According to the D.C. Controlled Substances Act, it is illegal for a person in D.C. to (1) “knowingly” or “intentionally” (2) manufacture, distribute or possess with intent to distribute (3) a controlled substance.
Elements of the Offense
The first element the prosecution must prove in order to secure a conviction for drug distribution is the defendant’s criminal intent, or mens rea. In this case, the required criminal intent is one of “knowing” or “intentional” distribution. This means that the defendant was not mistaken as to the composition of the substances. It is not a question whether he should have known the composition of the substances or that he consciously disregarded a good chance that the substances were illegal.
The second element the prosecution must prove is that the substances in question are in fact included on the list of substances that are proscribed by the D.C. Controlled Substances Act. The Controlled Substances Act groups substances that a person is not allowed to possess without a valid prescription into five categories, or “schedules.” Schedule I includes those substances (e.g., LSD and certain opiates) for which the legislature has determined there is a high potential for abuse and no accepted medical use in treatment. Schedule II includes substances (e.g., oxycodone, amphetamines, PCP, and some opiates) for which there is a high potential for abuse and only severely restricted uses in medical treatment. And so on to Schedule V, which includes controlled substances with a low potential for abuse, many uses in medical treatment, and low potential for physical or psychological dependence.
The third and final element the prosecution is required to prove in order to secure a conviction for this offense is that the defendant either manufactured, distributed, or possessed the controlled substance with intent to distribute. Unlike courts in many states, the D.C. courts define “distribution” very broadly. The term includes the type of street-corner transaction people normally associate with this offense. However, it can also include the handing of an illegal substance from one person to another without any apparent type of compensation or exchange.
Drug distribution is a felony offense. The penalty depends on the particular type of drug involved. A first conviction for drug distribution of a Schedule I or II substance that qualifies as a “narcotic or abusive” drug carries a maximum penalty of 30 years in prison and a maximum fine of $500,000. The maximum sentence for a conviction for a Schedule I, II, or III substance that is not a “narcotic or abusive drug” is 5 years along with a maximum fine of $50,000. The maximum penalty for a Schedule IV substance is 3 years and $25,000 fine, and the maximum for a Schedule V substance is 1 year and a $10,000 fine.
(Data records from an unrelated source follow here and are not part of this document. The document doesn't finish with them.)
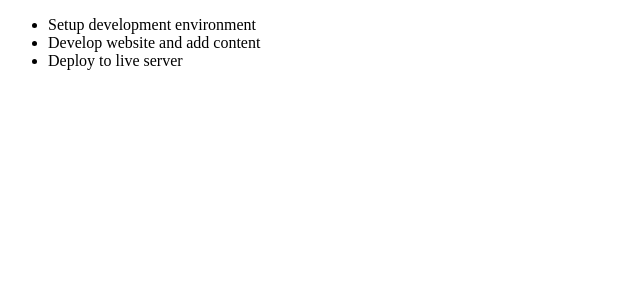
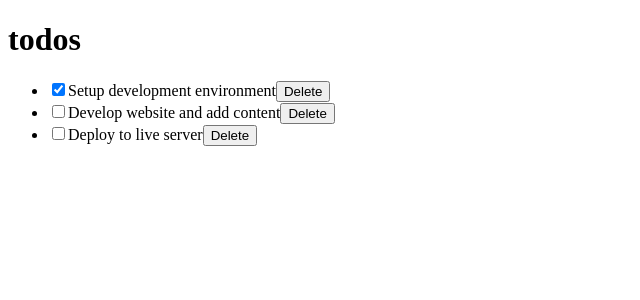
Before and after one commit to bahoz-ali/TODO_REACT, a React (Create React App) app: page / in a window 1280 px wide. Shown: the top 300 px of the page, without its empty margins (0-640 px from the left). Built offline with nearby package versions, Linux system fonts and the light colour scheme.

Commit message:
display all the tasks and add check as coplete functioality and remove the task

```diff
--- a/src/components/Header.jsx
+++ b/src/components/Header.jsx
@@ -0,0 +1,9 @@
+import React from 'react';
+
+export default function Header() {
+  return (
+    <header>
+      <h1>todos</h1>
+    </header>
+  );
+}
--- a/src/components/TodoContainer.jsx
+++ b/src/components/TodoContainer.jsx
@@ -1,4 +1,5 @@
 import React, { Component } from 'react';
+import Header from './Header';
 import TodosList from './TodosList';
 
 export default class TodoContainer extends Component {
@@ -22,10 +23,42 @@ export default class TodoContainer extends Component {
     ],
   };
 
+  handleChange = (id) => {
+    this.setState((prevState) => {
+      const todos = prevState.todos.map((todo) => {
+        if (todo.id === id) {
+          return {
+            ...todo,
+            completed: !todo.completed,
+          };
+        }
+        return todo;
+      });
+
+      return { todos };
+    });
+  };
+
+  delTodo = (id) => {
+    this.setState({
+      todos: [
+        ...this.state.todos.filter((todo) => {
+          return todo.id !== id;
+        }),
+      ],
+    });
+  };
+
   render() {
     return (
       <div>
-        <TodosList todos={this.state.todos} />
+        <Header />
+
+        <TodosList
+          todos={this.state.todos}
+          handleChangeProps={this.handleChange}
+          deleteTodoProps={this.delTodo}
+        />
       </div>
     );
   }
--- a/src/components/TodoItem.jsx
+++ b/src/components/TodoItem.jsx
@@ -0,0 +1,21 @@
+import React, { Component } from 'react';
+
+const TodoItem = (props) => {
+  const { id, title, completed } = props.todo;
+
+  return (
+    <li key={id}>
+      <input
+        type="checkbox"
+        checked={completed}
+        onChange={() => {
+          props.handleChangeProps(id);
+        }}
+      />
+      {title}
+      <button onClick={() => props.deleteTodoProps(id)}>Delete</button>
+    </li>
+  );
+};
+
+export default TodoItem;
--- a/src/components/TodosList.jsx
+++ b/src/components/TodosList.jsx
@@ -1,16 +1,20 @@
 import React, { Component } from 'react';
+import TodoItem from './TodoItem';
 
 export default class TodosList extends Component {
-  constructor(props) {
-    super(props);
-  }
+  render() {
+    const { handleChangeProps, deleteTodoProps } = this.props;
 
-  render() {
     return (
       <div>
         <ul>
           {this.props.todos?.map((todo) => (
-            <li key={todo.id}>{todo.title}</li>
+            <TodoItem
+              key={todo.id}
+              todo={todo}
+              deleteTodoProps={deleteTodoProps}
+              handleChangeProps={handleChangeProps}
+            />
           ))}
         </ul>
       </div>
```
Also changed, not shown: src/components/InputTodo.jsx (+8 -1 lines), 1 other file (tests, documents, lock files or other folders).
Distributing a counterfeit substance or attempting or conspiring to distribute a controlled substance carries the same range of penalties as described above. The maximum penalty is doubled for a second or subsequent conviction of illegal drug use. The maximum penalty can also be doubled for distributing to minors or distributing in a drug free zone. D.C. Code 48-904.01.